We recognise that there is still much to be done before the early promise of graphene becomes reality. The large funding the EU has invested in our vision puts a huge burden of responsibility on our shoulders, and will require us to focus on results, and stay away from hype.Professor Andrea Ferrari
Graphene was selected as one of Europe’s first “Future Emerging technology” flagship programmes, described as the largest research excellence awards in history, earlier this year. Worth a total of €1 billion, the project aims to take graphene and other, related, layered materials from academic laboratories to society. The hope is that, in the future, it will revolutionize industries and stimulate economic growth.
The programme officially started with a kick-off meeting in the Chalmers University of Technology in Gothenburg earlier this month. At the meeting Professor Andre Geim, Nobel-prize winning pioneer of graphene research, was appointed as chair of the Strategic Advisory Council, and Professor Andrea C. Ferrari, director of the Cambridge Graphene Centre, was elected Chair of the Executive Board. Professor Jari Kinaret from Chalmers University of Technology was confirmed as the Director of the Flagship.

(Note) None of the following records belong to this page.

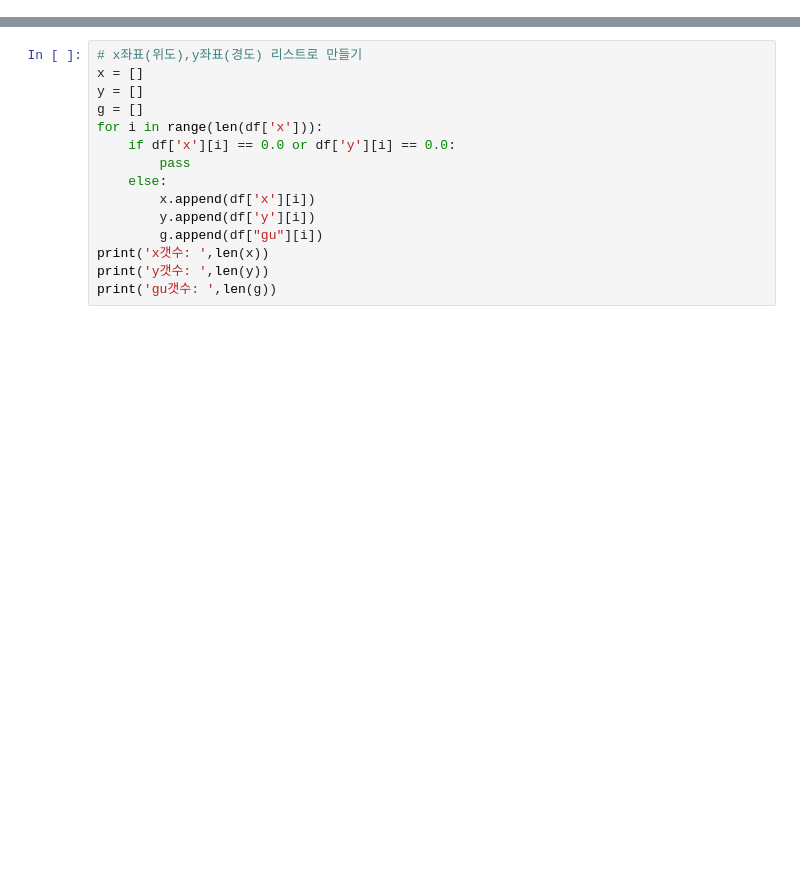
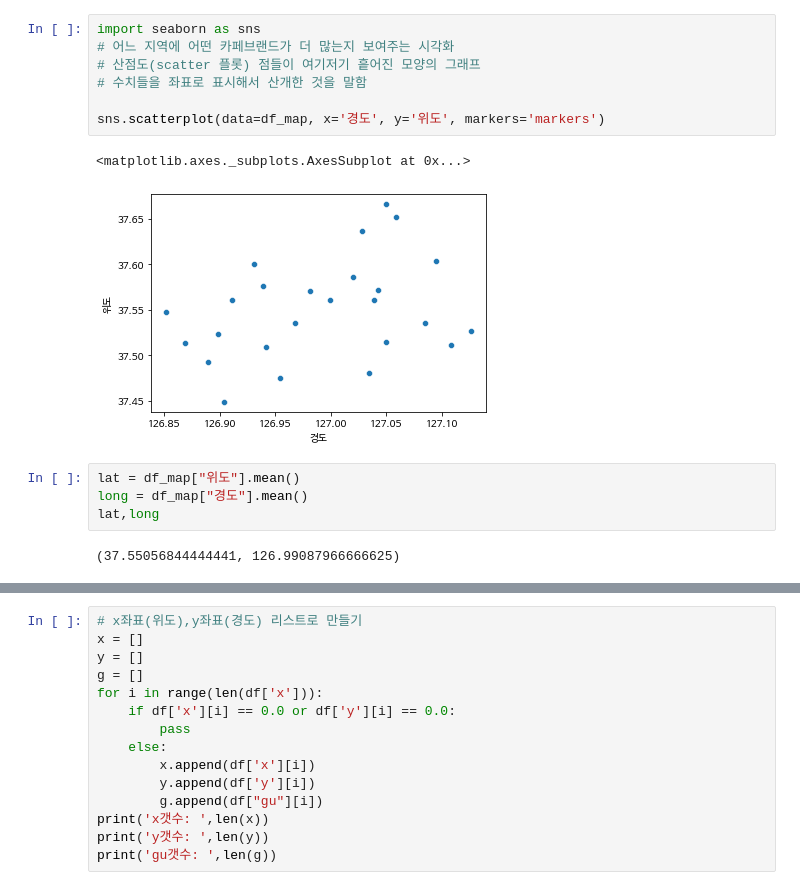
Before and after one commit to cwave-org/MODU, a Jupyter notebook: map_visualization_toilet.ipynb, the cells around one changed output, grey strips where cells are left out. Drawn from its saved outputs; the diff is of its cells as text; blank space fills up the shorter version.

```diff
--- a/map_visualization_toilet.ipynb
+++ b/map_visualization_toilet.ipynb
@@ -63,0 +291,16 @@ print(df.head(5))
+# %%
+import seaborn as sns
+# 어느 지역에 어떤 카페브랜드가 더 많는지 보여주는 시각화
+# 산점도(scatter 플롯) 점들이 여기저기 흩어진 모양의 그래프
+# 수치들을 좌표로 표시해서 산개한 것을 말함
+
+sns.scatterplot(data=df_map, x='경도', y='위도', markers='markers')
+# %% [output]
+<matplotlib.axes._subplots.AxesSubplot at 0x...>
+[figure, added]
+# %%
+lat = df_map["위도"].mean()
+long = df_map["경도"].mean()
+lat,long
+# %% [output]
+(37.55056844444441, 126.99087966666625)
```
Also changed, not shown: parts of 22 cells of this notebook.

During the kick-off meeting, researchers from the Cambridge Graphene Centre presented some of the latest graphene-based devices made in the Centre, in collaboration with industrial partners Novalia, PeL, Cambridge Graphene Platform, CamLase and Aixtron. The exhibition was also visited by The King of Sweden, HM Carl XVI Gustaf.
Professor Ferrari, of the Department of Engineering, said: “The grand challenge for the flagship is to target applications and manufacturing processes, at the same time broadening research to other two-dimensional materials and hybrid systems. The integration of these new materials could bring a new dimension to future technologies, creating faster, thinner, stronger and more flexible broadband devices.”

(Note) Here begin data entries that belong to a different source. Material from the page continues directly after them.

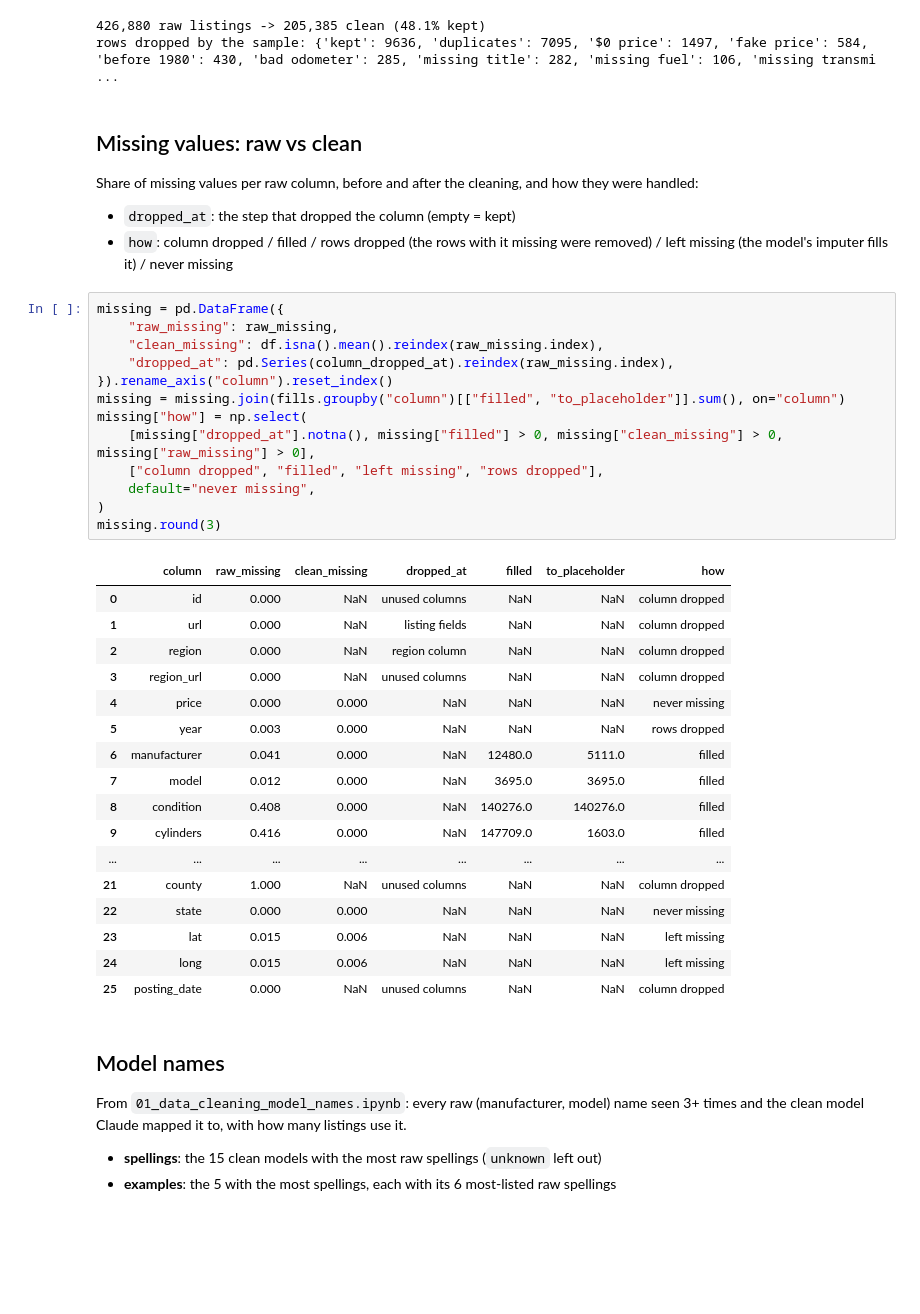
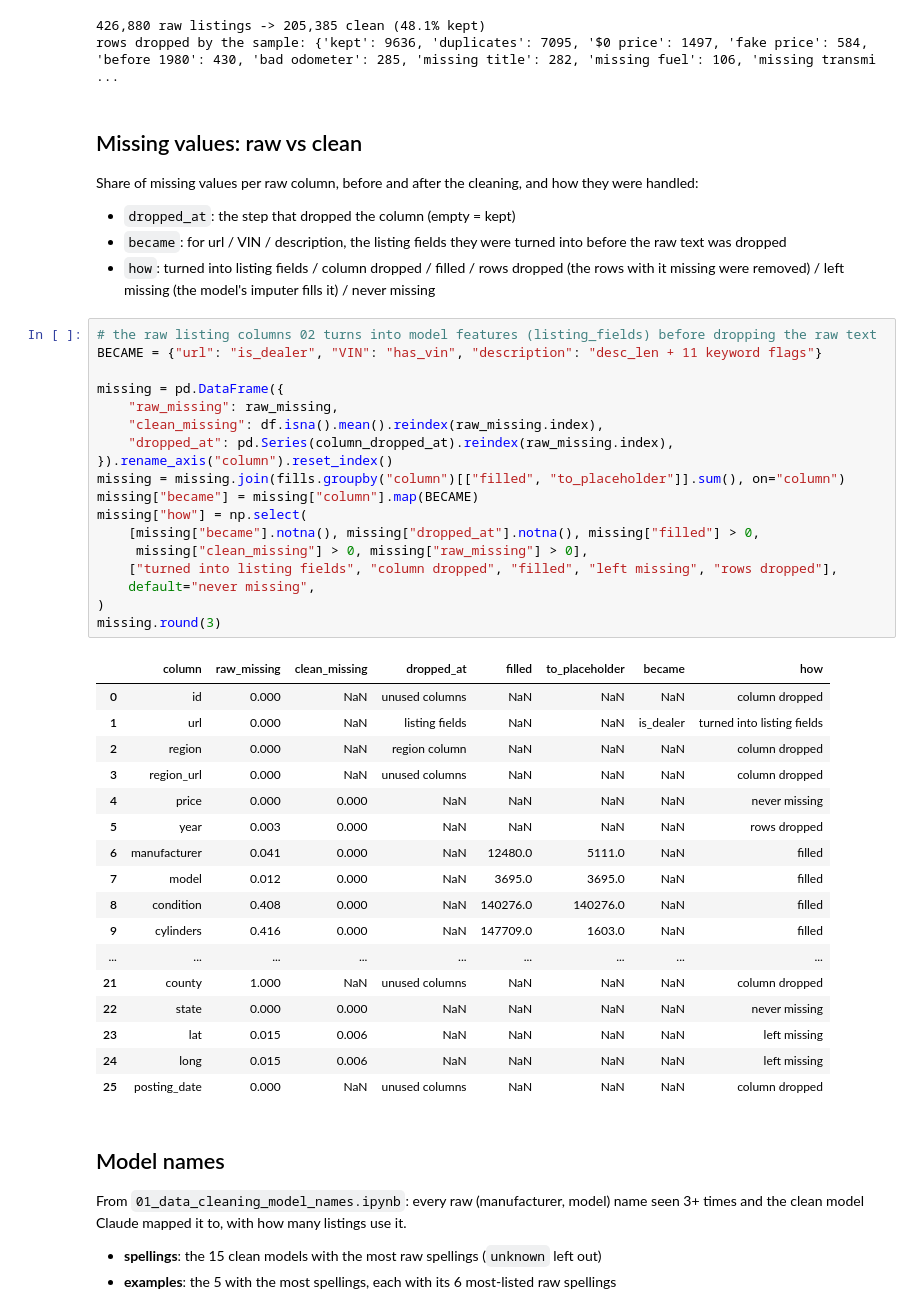
Before and after one commit to Hugo317/CarPricePredictor, a Jupyter notebook: 11_dashboard_cleaning.ipynb, the cells around one changed output. Drawn from its saved outputs; the diff is of its cells as text; blank space fills up the shorter version.

```diff
--- a/11_dashboard_cleaning.ipynb
+++ b/11_dashboard_cleaning.ipynb
@@ -138,38 +138,44 @@ rows dropped by the sample: {'kept': 9636, 'duplicates': 7095, '$0 price': 1497,
 ## Missing values: raw vs clean
 Share of missing values per raw column, before and after the cleaning, and how they were handled:
 - `dropped_at`: the step that dropped the column (empty = kept)
-- `how`: column dropped / filled / rows dropped (the rows with it missing were removed) / left missing (the model's imputer fills it) / never missing
+- `became`: for url / VIN / description, the listing fields they were turned into before the raw text was dropped
+- `how`: turned into listing fields / column dropped / filled / rows dropped (the rows with it missing were removed) / left missing (the model's imputer fills it) / never missing
 # %%
+# the raw listing columns 02 turns into model features (listing_fields) before dropping the raw text
+BECAME = {"url": "is_dealer", "VIN": "has_vin", "description": "desc_len + 11 keyword flags"}
+
 missing = pd.DataFrame({
     "raw_missing": raw_missing,
     "clean_missing": df.isna().mean().reindex(raw_missing.index),
     "dropped_at": pd.Series(column_dropped_at).reindex(raw_missing.index),
 }).rename_axis("column").reset_index()
 missing = missing.join(fills.groupby("column")[["filled", "to_placeholder"]].sum(), on="column")
+missing["became"] = missing["column"].map(BECAME)
 missing["how"] = np.select(
-    [missing["dropped_at"].notna(), missing["filled"] > 0, missing["clean_missing"] > 0, missing["raw_missing"] > 0],
-    ["column dropped", "filled", "left missing", "rows dropped"],
+    [missing["became"].notna(), missing["dropped_at"].notna(), missing["filled"] > 0,
+     missing["clean_missing"] > 0, missing["raw_missing"] > 0],
+    ["turned into listing fields", "column dropped", "filled", "left missing", "rows dropped"],
     default="never missing",
 )
 missing.round(3)
 # %% [output]
-|  | column | raw_missing | clean_missing | dropped_at | filled | to_placeholder | how |
-| 0 | id | 0.000 | NaN | unused columns | NaN | NaN | column dropped |
-| 1 | url | 0.000 | NaN | listing fields | NaN | NaN | column dropped |
-| 2 | region | 0.000 | NaN | region column | NaN | NaN | column dropped |
-| 3 | region_url | 0.000 | NaN | unused columns | NaN | NaN | column dropped |
-| 4 | price | 0.000 | 0.000 | NaN | NaN | NaN | never missing |
-| 5 | year | 0.003 | 0.000 | NaN | NaN | NaN | rows dropped |
-| 6 | manufacturer | 0.041 | 0.000 | NaN | 12480.0 | 5111.0 | filled |
-| 7 | model | 0.012 | 0.000 | NaN | 3695.0 | 3695.0 | filled |
-| 8 | condition | 0.408 | 0.000 | NaN | 140276.0 | 140276.0 | filled |
-| 9 | cylinders | 0.416 | 0.000 | NaN | 147709.0 | 1603.0 | filled |
-| ... | ... | ... | ... | ... | ... | ... | ... |
-| 21 | county | 1.000 | NaN | unused columns | NaN | NaN | column dropped |
-| 22 | state | 0.000 | 0.000 | NaN | NaN | NaN | never missing |
-| 23 | lat | 0.015 | 0.006 | NaN | NaN | NaN | left missing |
-| 24 | long | 0.015 | 0.006 | NaN | NaN | NaN | left missing |
-| 25 | posting_date | 0.000 | NaN | unused columns | NaN | NaN | column dropped |
+|  | column | raw_missing | clean_missing | dropped_at | filled | to_placeholder | became | how |
+| 0 | id | 0.000 | NaN | unused columns | NaN | NaN | NaN | column dropped |
+| 1 | url | 0.000 | NaN | listing fields | NaN | NaN | is_dealer | turned into listing fields |
+| 2 | region | 0.000 | NaN | region column | NaN | NaN | NaN | column dropped |
+| 3 | region_url | 0.000 | NaN | unused columns | NaN | NaN | NaN | column dropped |
+| 4 | price | 0.000 | 0.000 | NaN | NaN | NaN | NaN | never missing |
+| 5 | year | 0.003 | 0.000 | NaN | NaN | NaN | NaN | rows dropped |
+| 6 | manufacturer | 0.041 | 0.000 | NaN | 12480.0 | 5111.0 | NaN | filled |
+| 7 | model | 0.012 | 0.000 | NaN | 3695.0 | 3695.0 | NaN | filled |
+| 8 | condition | 0.408 | 0.000 | NaN | 140276.0 | 140276.0 | NaN | filled |
+| 9 | cylinders | 0.416 | 0.000 | NaN | 147709.0 | 1603.0 | NaN | filled |
+| ... | ... | ... | ... | ... | ... | ... | ... | ... |
+| 21 | county | 1.000 | NaN | unused columns | NaN | NaN | NaN | column dropped |
+| 22 | state | 0.000 | 0.000 | NaN | NaN | NaN | NaN | never missing |
+| 23 | lat | 0.015 | 0.006 | NaN | NaN | NaN | NaN | left missing |
+| 24 | long | 0.015 | 0.006 | NaN | NaN | NaN | NaN | left missing |
+| 25 | posting_date | 0.000 | NaN | unused columns | NaN | NaN | NaN | column dropped |
 # %% [markdown]
 ## Model names
 From `01_data_cleaning_model_names.ipynb`: every raw (manufacturer, model) name seen 3+ times and the clean model Claude mapped it to, with how many listings use it.
```
Also changed, not shown: 25 other files.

“We recognise that there is still much to be done before the early promise of graphene becomes reality. The large funding the EU has invested in our vision puts a huge burden of responsibility on our shoulders, and will require us to focus on results, and stay away from hype.”
The voyage of Graphene Flagship is divided into two separate phases: a 30-month ramp-up phase under the 7th Framework Programme (1 October 2013 - 31 March 2016) with a total European Commission funding of €54 million, and a steady-state phase under the Horizon 2020 programme, starting 1 April 2016, with expected European Commission funding of €50 million per year. The consortium of Graphene Flagship initially includes 75 academic and industrial partners in 17 European countries. The consortium will be expanded with another 20-30 groups through an Open Call, to be issued in November 2013, which will further strengthen the engineering aspects of the Graphene Flagship. Parallel to this, other work will be performed among EU member states and associated nations, to co-ordinate national funding initiatives on graphene, complementing the Flagship funding from the European Commission.